Supporters of embattled TV host John Campbell promise to rally in four cities this week to support his primetime TV show.
At least 82,800 people have signed petitions on the Toko and Action Station websites in support of Campbell Live.
Rampant speculation about the TV3 show's axing has triggered an outpouring of anger from the show's viewers and supporters.
Journalist and former TVNZ head of news and current affairs Bill Ralston said it was possible a big public demonstration would dissuade TV3 owners MediaWorks from plans to ditch Campbell Live.
"It depends how many people turn out. I suppose if there are scores and scores of people it might make TV3 think about what they're doing."
Mr Ralston said only a public movement in support of 1930s social justice campaigner and commercial radio pioneer Colin "Uncle Scrim" Scrimgeour compared to the support voiced for Mr Campbell.
"You have to go back a long way in history to find this kind of public response."
Rallies will happen in Dunedin, Christchurch, Wellington and Auckland.
"The response has been overwhelming," Auckland Save Campbell Live rally organiser Ruth Crichton said this afternoon. "I wasn't sure what to expect."
She said New Zealanders would miss out on an important source of information if Campbell Live was axed.
Ms Crichton, a student, said she was constantly receiving messages and phone calls from people who wanted to support the current affairs show.
The Save Campbell Live Facebook group, Action Station, Scoop Media and the Coalition for Better Broadcasting supported the rallies.
The current affairs show was often cited as being locked in a ratings war with TV One's Seven Sharp but a senior media studies lecturer said the threat to drop Campbell Live epitomised "a deeper structural malaise" in New Zealand's media sector.
"MediaWorks' concern is not primarily Campbell Live's rating lower than Seven Sharp but its marginal returns and capacity to deliver audience flow to subsequent programmes," Victoria University's Dr Peter Thompson wrote in The New Zealand Herald this week.
"Even if Campbell Live were out-rating Seven Sharp, the relentless drive to maximise returns from every slot could make it economically rational to replace it with a programme that is cheaper or more popular," Dr Thompson said.
"...If commercial logic is allowed to drive the entire television sector, we will likely be left without any regular, substantive current affairs in prime time. That would be a tragedy for democracy."
MediaWorks bosses reportedly told Campbell Live staffers the current affairs programme could be dumped for a daily entertainment show.
Yet MediaWorks has denied the Jono and Ben show was considered as a replacement for Campbell Live.
Mr Campbell said he wasn't able to comment at this point in time.
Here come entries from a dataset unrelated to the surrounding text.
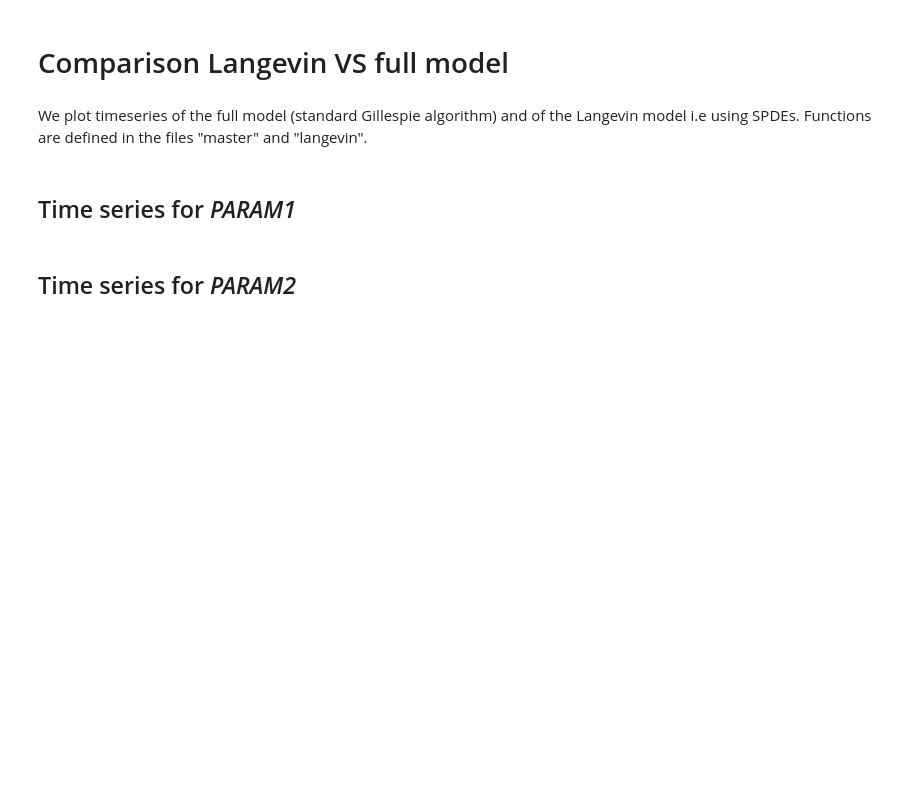
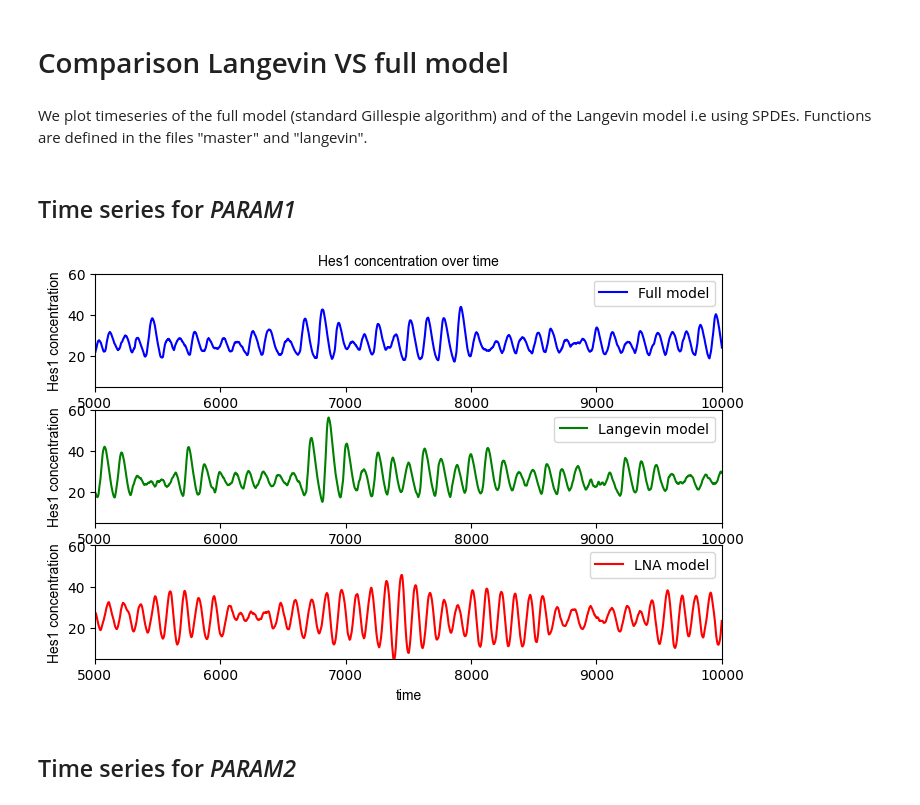
Before and after one commit to Lord-Fufu/MSc-Dissertation-2022---St-Andrews, a Jupyter notebook: plotsForArticle-timeSeries.ipynb, the cells around one changed output. Cells and saved outputs as stored; diff of their text form; code cells hidden in the pictures; blank space fills up the shorter version.

```diff
--- a/plotsForArticle-timeSeries.ipynb
+++ b/plotsForArticle-timeSeries.ipynb
@@ -277,14 +323,14 @@ mu_p=0.03
 h=4.1
 P_0=10
 
-T=1000
+T=10000
 delta_t=0.001
 
 n_t=int(T/delta_t)
 
-val_lambda=0.1
-val_Omega=1
-val_tau=19.7
+val_lambda=1
+val_Omega=500
+val_tau=18.7
 # %%
 m_stat,p_stat = utils.resolve_stationary_state(alpha_m,mu_m,alpha_p,mu_p,h,P_0)
 # %%
@@ -327,40 +373,42 @@ Hes1_trajm_toPlot=spinter.interp1d(time_trajm,Hes1_trajm,kind="zero")(t_ref)
 # %%
 fig,ax=plt.subplots(3,1,figsize=(5*ratio,5))
 
 ax[0].set_title('Hes1 concentration over time',fontdict=font)
 ax[0].set_ylabel('Hes1 concentration',fontdict=font)
 
-#ax[0].set_ylim(15,35)
-#ax[0].set_xlim(5000,10000)
+ax[0].set_ylim(5,60)
+ax[0].set_xlim(5000,10000)
 
 linem,=ax[0].plot(time_trajm,Hes1_trajm, color = 'blue')
 ax[0].legend([linem], ['Full model'], loc='upper right')
 
 
 
 ax[1].set_ylabel('Hes1 concentration',fontdict=font)
 
-#ax[1].set_ylim(15,35)
-#ax[1].set_xlim(5000,10000)
+ax[1].set_ylim(5,60)
+ax[1].set_xlim(5000,10000)
 
 linel,=ax[1].plot(time_trajl,Hes1_trajl, color = 'green')
 ax[1].legend([linel], ['Langevin model'], loc='upper right')
 
 
 
 ax[2].set_xlabel('time',fontdict=font)
 ax[2].set_ylabel('Hes1 concentration',fontdict=font)
 
-#ax[2].set_ylim(15,35)
-#ax[2].set_xlim(5000,10000)
+ax[2].set_ylim(5,60)
+ax[2].set_xlim(5000,10000)
 
 linelna,=ax[2].plot(time_trajlna,Hes1_trajlna, color = 'red')
 ax[2].legend([linelna], ['LNA model'], loc='upper right')
 
 
 
-plt.savefig(read_directory+'\\plots\\trajP - comparison Full vs Langevin - param1.pdf')
+#plt.savefig(read_directory+'\\plots\\trajP - comparison Full vs Langevin - param1.pdf')
 plt.show()
+# %% [output]
+[figure, added]
 # %%
 fig,ax=plt.subplots(3,1,figsize=(5*ratio,5))
 
```
Also changed, not shown: parts of 17 cells of this notebook, 2 other files.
MediaWorks did not immediately respond to a message for comment.
The Auckland rally on Friday would start on the corner of Karangahape Rd and Symonds St at 11.30am. Those in attendance planned to march to TV3 owner MediaWorks' headquarters in Flower St, Eden Terrace. There, Campbell Live supporters planned to present a petition to the broadcaster.
The Wellington rally would start at 4.30pm at Te Aro Park, with a noon rally in Christchurch at Hagley Park, and the Dunedin rally in the Lower Octagon at 4.30pm.